I spent tonight at the World Affairs Council here in San Franciso listening to Jay Walsh, Head of Communications at the Wikimedia Foundation, talk about his organization. The talk was titled: “A New Model for Global Collaboration”, and it was a deep dive into the history and size of the Wikimedia Foundation. What I really want to talk about is what brands can get from wikis in general, as well as from Wikipedia, but here are the basic numbers from his presentation:
- 275 languages
- 340M unique visitors in a month
- 100,000 volunteers (about 10% who contribute more than 100 edits a month)
- 5th largest site globally according to ComScore (after Google, Microsoft, Yahoo and Facebook)… and it’s a non-profit
- Over a 1B edits since Wikipedia got started in 2001
What I think is really interesting is the total number of languages that are covered across the various Wikipedia sites as well as the sheer volume of the articles and edits. We are not talking about straight translations of the English site, but rather unique versions on the same topic area. A simple search of “Nintendo” in both Spanish and English will show that there are differences in both entries, and as Nintendo there is a lot you could learn about cultural and political biases or preferences by looking through these entries. Collaboration tools like wikis across languages can help brands get a very focused idea about what a “neutral” point-of-view believes.
For large global brands like Nintendo, Coca Cola or Sony, organizations can begin to make observations across countries, languages and cultures as they look to bring products or services to new markets. Jay presented a number of studies where Wikipedia in certain languages were broken up based on the type of content that they searched as well as the countries that searched within specific languages. Undoubtedly, a corporation like Procter & Gamble or Pepsi could conduct similar types of studies on a more granular level. Here are a few of the examples that the Wikimedia Foundation have put together from a macro-persepctive.
To take my Nintendo example one step further, the organization could look at how the company and its competitors are percieved across continents and languages. Differences in opinions across games, genres, etc. could result in better content development and marketing campaigns. Console decisions and strategy could be tweaked based on what certain groups look for out of gaming. We are talking about research for marketing, strategy, sales and product development all through wiki analysis.
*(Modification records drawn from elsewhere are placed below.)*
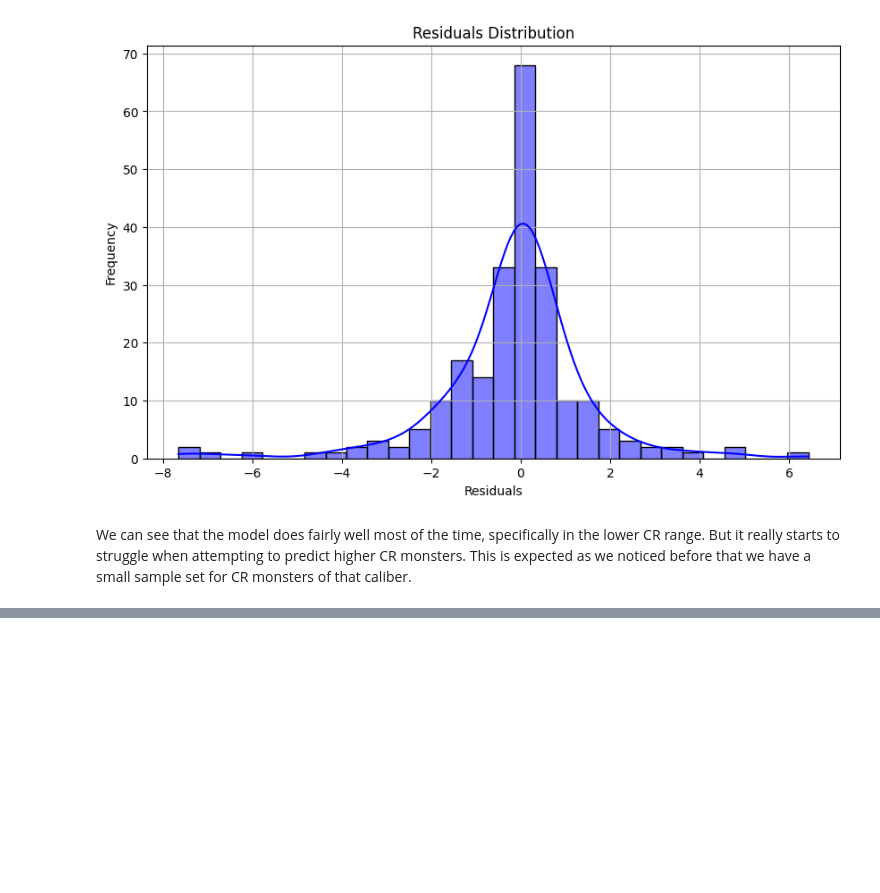
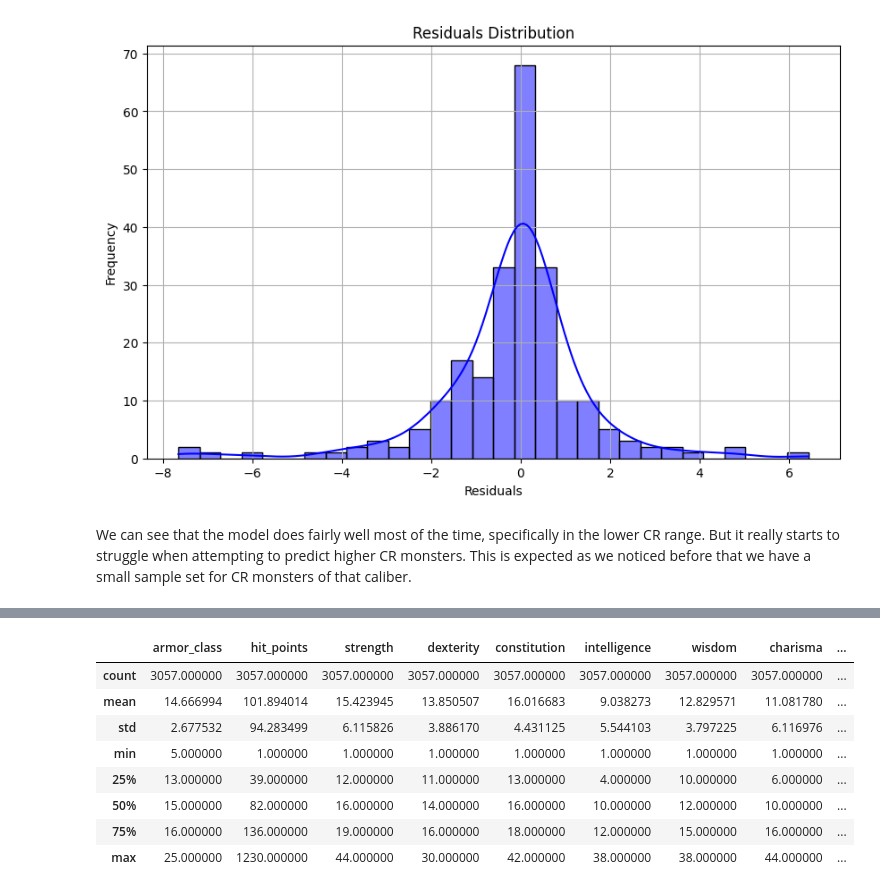
Before and after one commit to duradenzel/Individual-Challange, a Jupyter notebook: Individual challenge.ipynb, the cells around one changed output, grey strips where cells are left out. Cells and saved outputs as stored; diff of their text form; code cells hidden in the pictures; blank space fills up the shorter version.

```diff
--- a/Individual challenge.ipynb
+++ b/Individual challenge.ipynb
@@ -697,0 +717,12 @@ This is expected as we noticed before that we have a small sample set for CR mon
+# %%
+new_df.describe()
+# %% [output]
+|  | armor_class | hit_points | strength | dexterity | constitution | intelligence | wisdom | charisma | ... |
+| count | 3057.000000 | 3057.000000 | 3057.000000 | 3057.000000 | 3057.000000 | 3057.000000 | 3057.000000 | 3057.000000 | ... |
+| mean | 14.666994 | 101.894014 | 15.423945 | 13.850507 | 16.016683 | 9.038273 | 12.829571 | 11.081780 | ... |
+| std | 2.677532 | 94.283499 | 6.115826 | 3.886170 | 4.431125 | 5.544103 | 3.797225 | 6.116976 | ... |
+| min | 5.000000 | 1.000000 | 1.000000 | 1.000000 | 1.000000 | 1.000000 | 1.000000 | 1.000000 | ... |
+| 25% | 13.000000 | 39.000000 | 12.000000 | 11.000000 | 13.000000 | 4.000000 | 10.000000 | 6.000000 | ... |
+| 50% | 15.000000 | 82.000000 | 16.000000 | 14.000000 | 16.000000 | 10.000000 | 12.000000 | 10.000000 | ... |
+| 75% | 16.000000 | 136.000000 | 19.000000 | 16.000000 | 18.000000 | 12.000000 | 15.000000 | 16.000000 | ... |
+| max | 25.000000 | 1230.000000 | 44.000000 | 30.000000 | 42.000000 | 38.000000 | 38.000000 | 44.000000 | ... |
```
Also changed, not shown: parts of 19 cells of this notebook, 1 other file.
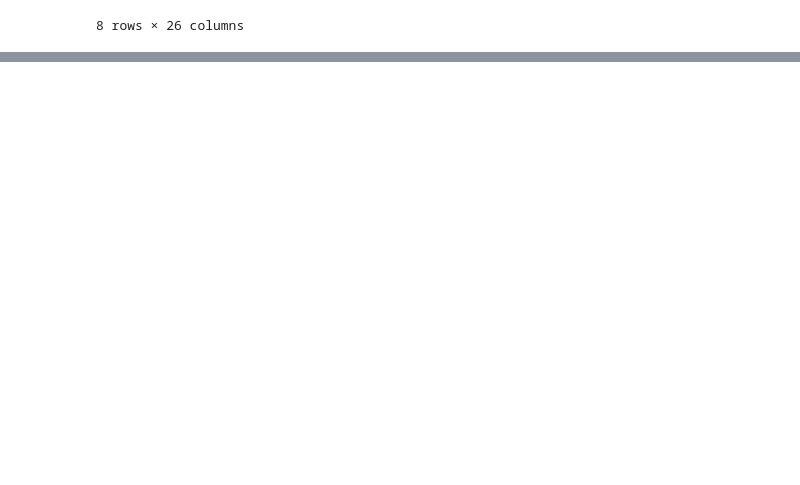
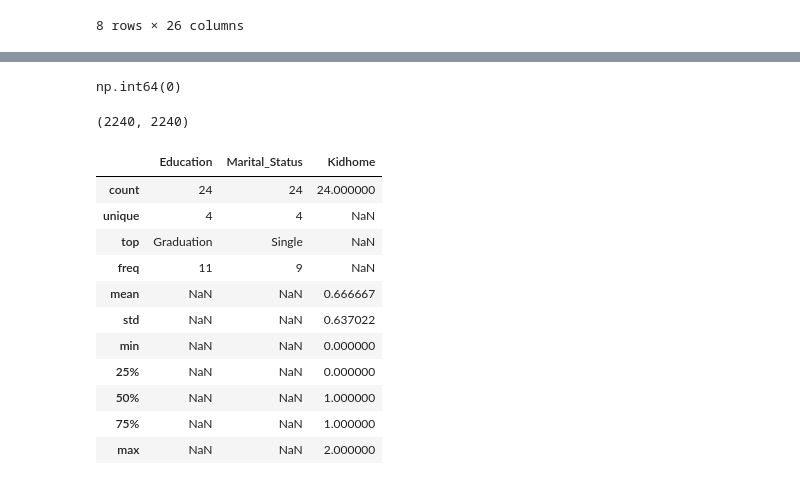
Before and after one commit to xuenlynn/reverie_datathon, a Jupyter notebook: eda/01_eda.ipynb, the cells around one changed output, grey strips where cells are left out. Saved outputs shown, nothing was run; the diff lists cells and outputs as text; code cells hidden in the pictures; blank space fills up the shorter version.

```diff
--- a/eda/01_eda.ipynb
+++ b/eda/01_eda.ipynb
@@ -63,0 +85,24 @@ df.describe()
+# %%
+df.duplicated().sum()
+# %% [output]
+np.int64(0)
+# %%
+df['ID'].nunique(), len(df)
+# %% [output]
+(2240, 2240)
+# %%
+# Check whether it's random or systematic before deciding to impute vs drop:
+df[df['Income'].isnull()][['Education', 'Marital_Status', 'Kidhome']].describe(include='all')
+# %% [output]
+|  | Education | Marital_Status | Kidhome |
+| count | 24 | 24 | 24.000000 |
+| unique | 4 | 4 | NaN |
+| top | Graduation | Single | NaN |
+| freq | 11 | 9 | NaN |
+| mean | NaN | NaN | 0.666667 |
+| std | NaN | NaN | 0.637022 |
+| min | NaN | NaN | 0.000000 |
+| 25% | NaN | NaN | 0.000000 |
+| 50% | NaN | NaN | 1.000000 |
+| 75% | NaN | NaN | 1.000000 |
+| max | NaN | NaN | 2.000000 |
```
Also changed, not shown: parts of 9 cells of this notebook, 5 other files.
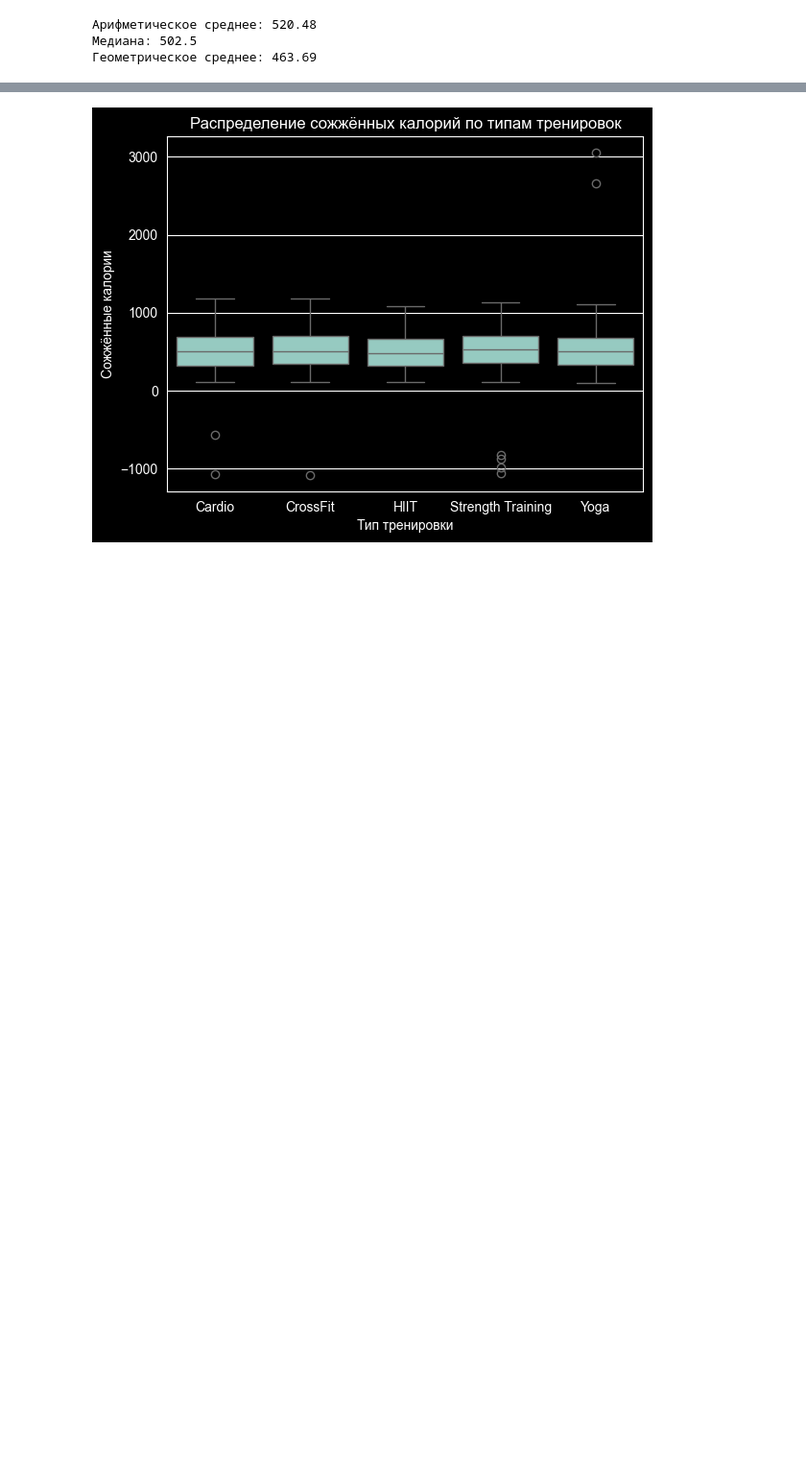
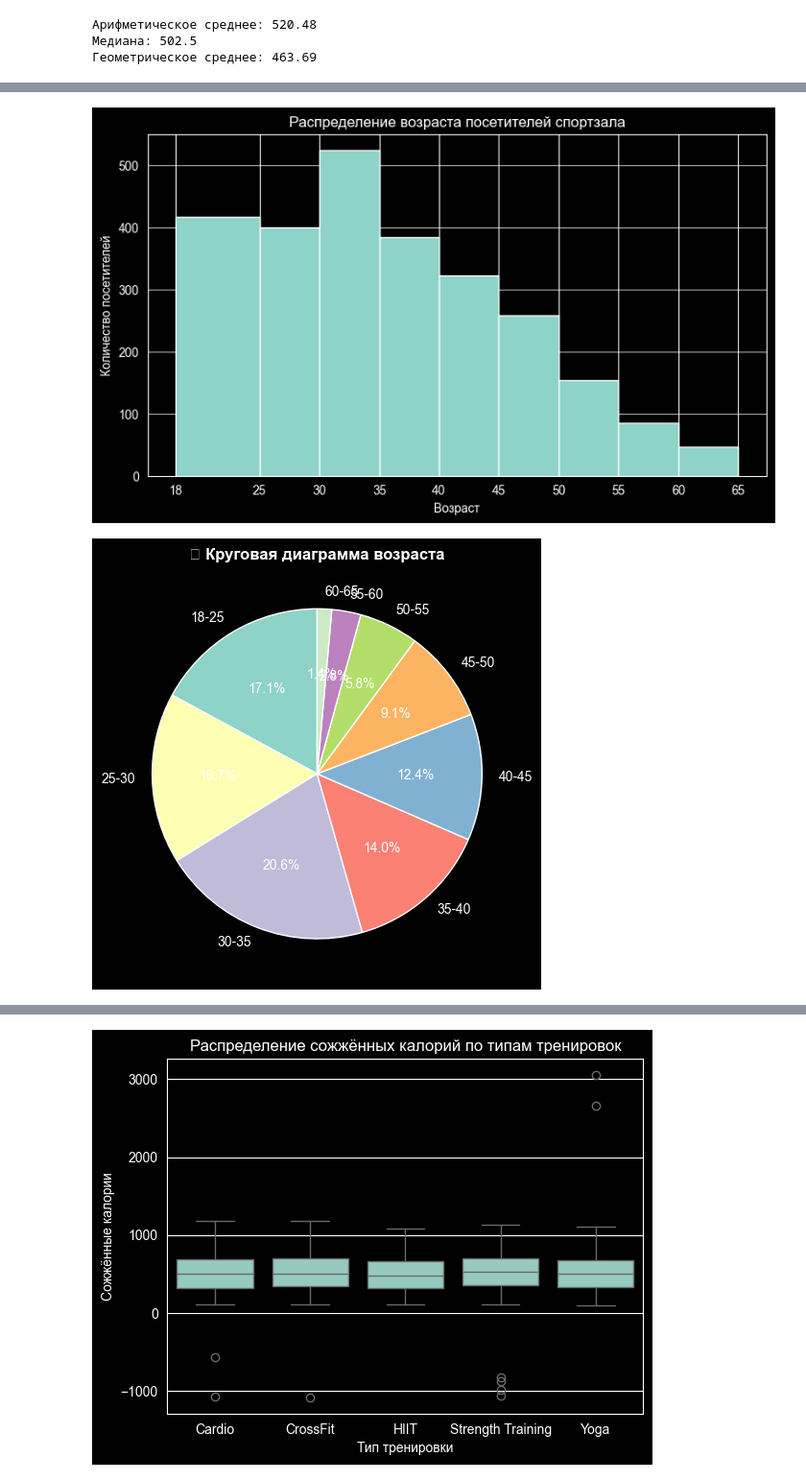
Before and after one commit to kakrulit88/LR-1-IAD, a Jupyter notebook: notebooks/01_data_understanding.ipynb, the cells around one changed output, grey strips where cells are left out. Shown at 96% size. Saved outputs shown, nothing was run; the diff lists cells and outputs as text; code cells hidden in the pictures; blank space fills up the shorter version.

```diff
--- a/notebooks/01_data_understanding.ipynb
+++ b/notebooks/01_data_understanding.ipynb
@@ -408 +399,26 @@ print("Геометрическое среднее:", round(geom_mean, 2))
+# %%
+import matplotlib.pyplot as plt
+import pandas as pd
+
+plt.figure(figsize=(9, 5))
+plt.hist(df['age'], bins=[18, 25, 30, 35, 40, 45, 50, 55, 60, 65])
+plt.xlabel('Возраст')
+plt.ylabel('Количество посетителей')
+plt.title('Распределение возраста посетителей спортзала')
+plt.xticks([18, 25, 30, 35, 40, 45, 50, 55, 60, 65])
+plt.grid(axis='y', alpha=0.7)
+plt.show()
+
+
+age_bins = pd.cut(df['age'], bins=[18, 25, 30, 35, 40, 45, 50, 55, 60, 65],
+                  labels=['18-25', '25-30', '30-35', '35-40', '40-45',
+                          '45-50', '50-55', '55-60', '60-65'])
+age_counts = age_bins.value_counts().sort_index()
+plt.pie(age_counts.values, labels=age_counts.index, autopct='%1.1f%%', startangle=90)
+plt.title('❌ Круговая диаграмма возраста', fontweight='bold')
+plt.tight_layout()
+plt.show()
+# %% [output]
+[figure, added]
+[figure, added]
 # %% [markdown]
```
Also changed, not shown: parts of 4 cells of this notebook.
While we typically advise clients to use Social Media and wikis to manage their brand, I think there are some other very big implications of using wikis specifically. By analyzing this level of data across wikis (which happen to have the advantage of being user-generated and social, while being seen as “neutral” through their unique crowd sourcing style model), a company can take advantage of global brand data that can help them make decisions across a number of topic areas in a very focused manner.